Exercise description ▸ Your task is to find every line in the records that holds the string "span" and copy it.

##############################

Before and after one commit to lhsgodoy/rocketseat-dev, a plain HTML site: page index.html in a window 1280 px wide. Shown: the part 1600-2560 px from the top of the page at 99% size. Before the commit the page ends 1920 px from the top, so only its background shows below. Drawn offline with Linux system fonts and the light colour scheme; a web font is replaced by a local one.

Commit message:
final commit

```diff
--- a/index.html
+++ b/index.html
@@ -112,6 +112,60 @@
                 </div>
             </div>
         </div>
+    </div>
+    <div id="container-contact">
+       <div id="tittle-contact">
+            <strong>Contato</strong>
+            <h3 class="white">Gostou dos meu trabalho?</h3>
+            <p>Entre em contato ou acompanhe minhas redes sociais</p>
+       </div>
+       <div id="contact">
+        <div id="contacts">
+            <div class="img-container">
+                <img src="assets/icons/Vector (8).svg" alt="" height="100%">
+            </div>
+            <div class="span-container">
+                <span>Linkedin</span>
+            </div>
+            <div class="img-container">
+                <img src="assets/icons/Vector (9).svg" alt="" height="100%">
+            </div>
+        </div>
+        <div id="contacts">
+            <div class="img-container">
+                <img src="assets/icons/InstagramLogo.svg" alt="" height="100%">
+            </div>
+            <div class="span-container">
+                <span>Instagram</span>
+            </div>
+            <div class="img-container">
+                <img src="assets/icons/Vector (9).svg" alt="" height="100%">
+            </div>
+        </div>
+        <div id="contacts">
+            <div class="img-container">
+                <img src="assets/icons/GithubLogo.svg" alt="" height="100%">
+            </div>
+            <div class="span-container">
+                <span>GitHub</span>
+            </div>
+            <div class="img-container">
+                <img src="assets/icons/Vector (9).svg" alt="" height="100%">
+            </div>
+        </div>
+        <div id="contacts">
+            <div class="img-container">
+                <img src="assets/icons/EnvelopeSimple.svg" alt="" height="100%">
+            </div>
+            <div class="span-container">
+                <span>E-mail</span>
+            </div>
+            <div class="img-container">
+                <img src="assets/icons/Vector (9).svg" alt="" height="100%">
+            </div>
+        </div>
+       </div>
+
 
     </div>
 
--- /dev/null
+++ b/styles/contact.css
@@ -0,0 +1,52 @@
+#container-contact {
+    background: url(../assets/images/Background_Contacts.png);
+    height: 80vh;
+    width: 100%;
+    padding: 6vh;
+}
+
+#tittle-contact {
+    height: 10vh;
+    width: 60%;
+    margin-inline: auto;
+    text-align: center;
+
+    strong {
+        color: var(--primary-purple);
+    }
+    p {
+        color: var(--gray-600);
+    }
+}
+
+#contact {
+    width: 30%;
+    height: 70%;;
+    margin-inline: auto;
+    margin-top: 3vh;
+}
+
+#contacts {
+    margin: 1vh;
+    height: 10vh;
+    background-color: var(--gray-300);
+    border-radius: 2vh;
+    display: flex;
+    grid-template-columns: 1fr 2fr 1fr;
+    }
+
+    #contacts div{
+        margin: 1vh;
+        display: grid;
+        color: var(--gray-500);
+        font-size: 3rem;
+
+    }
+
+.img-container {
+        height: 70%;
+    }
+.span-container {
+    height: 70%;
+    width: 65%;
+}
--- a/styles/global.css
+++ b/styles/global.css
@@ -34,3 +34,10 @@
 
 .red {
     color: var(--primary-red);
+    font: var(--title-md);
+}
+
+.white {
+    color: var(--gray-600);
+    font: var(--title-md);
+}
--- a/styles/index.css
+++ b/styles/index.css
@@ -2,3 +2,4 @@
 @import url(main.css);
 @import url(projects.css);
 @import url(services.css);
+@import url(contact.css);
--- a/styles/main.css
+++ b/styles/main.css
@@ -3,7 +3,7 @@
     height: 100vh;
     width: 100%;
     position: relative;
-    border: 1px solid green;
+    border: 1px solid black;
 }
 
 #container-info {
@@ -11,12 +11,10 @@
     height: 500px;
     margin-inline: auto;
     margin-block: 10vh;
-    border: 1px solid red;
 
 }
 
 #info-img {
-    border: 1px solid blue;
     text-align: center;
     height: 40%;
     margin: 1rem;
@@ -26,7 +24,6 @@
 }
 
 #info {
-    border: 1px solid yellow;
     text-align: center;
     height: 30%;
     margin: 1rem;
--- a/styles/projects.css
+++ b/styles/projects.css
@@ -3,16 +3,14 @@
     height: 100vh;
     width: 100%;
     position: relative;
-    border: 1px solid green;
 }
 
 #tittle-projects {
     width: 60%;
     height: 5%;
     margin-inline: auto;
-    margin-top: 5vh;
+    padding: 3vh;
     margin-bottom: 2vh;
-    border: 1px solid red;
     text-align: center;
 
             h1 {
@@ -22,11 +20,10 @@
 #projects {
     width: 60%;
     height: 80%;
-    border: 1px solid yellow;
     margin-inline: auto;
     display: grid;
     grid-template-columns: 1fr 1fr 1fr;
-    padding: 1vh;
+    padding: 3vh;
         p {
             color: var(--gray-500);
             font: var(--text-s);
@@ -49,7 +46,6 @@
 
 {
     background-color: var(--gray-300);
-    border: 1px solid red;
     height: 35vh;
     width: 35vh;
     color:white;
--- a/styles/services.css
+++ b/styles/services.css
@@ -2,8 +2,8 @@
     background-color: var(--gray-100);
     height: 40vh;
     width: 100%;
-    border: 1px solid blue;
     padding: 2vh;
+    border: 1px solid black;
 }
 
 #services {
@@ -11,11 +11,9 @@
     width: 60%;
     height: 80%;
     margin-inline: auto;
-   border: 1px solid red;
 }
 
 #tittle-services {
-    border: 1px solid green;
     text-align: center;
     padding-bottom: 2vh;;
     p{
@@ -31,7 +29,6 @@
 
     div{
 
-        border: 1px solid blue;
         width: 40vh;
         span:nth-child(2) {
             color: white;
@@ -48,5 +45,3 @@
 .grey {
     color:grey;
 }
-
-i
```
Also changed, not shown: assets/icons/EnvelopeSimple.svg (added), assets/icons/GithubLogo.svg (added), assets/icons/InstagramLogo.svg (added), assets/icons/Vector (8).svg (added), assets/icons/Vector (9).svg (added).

##############################

Result for this exercise ▸
+            <div class="span-container">
+                <span>Linkedin</span>
+            <div class="span-container">
+                <span>Instagram</span>
+            <div class="span-container">
+                <span>GitHub</span>
+            <div class="span-container">
+                <span>E-mail</span>
+.span-container {
         span:nth-child(2) {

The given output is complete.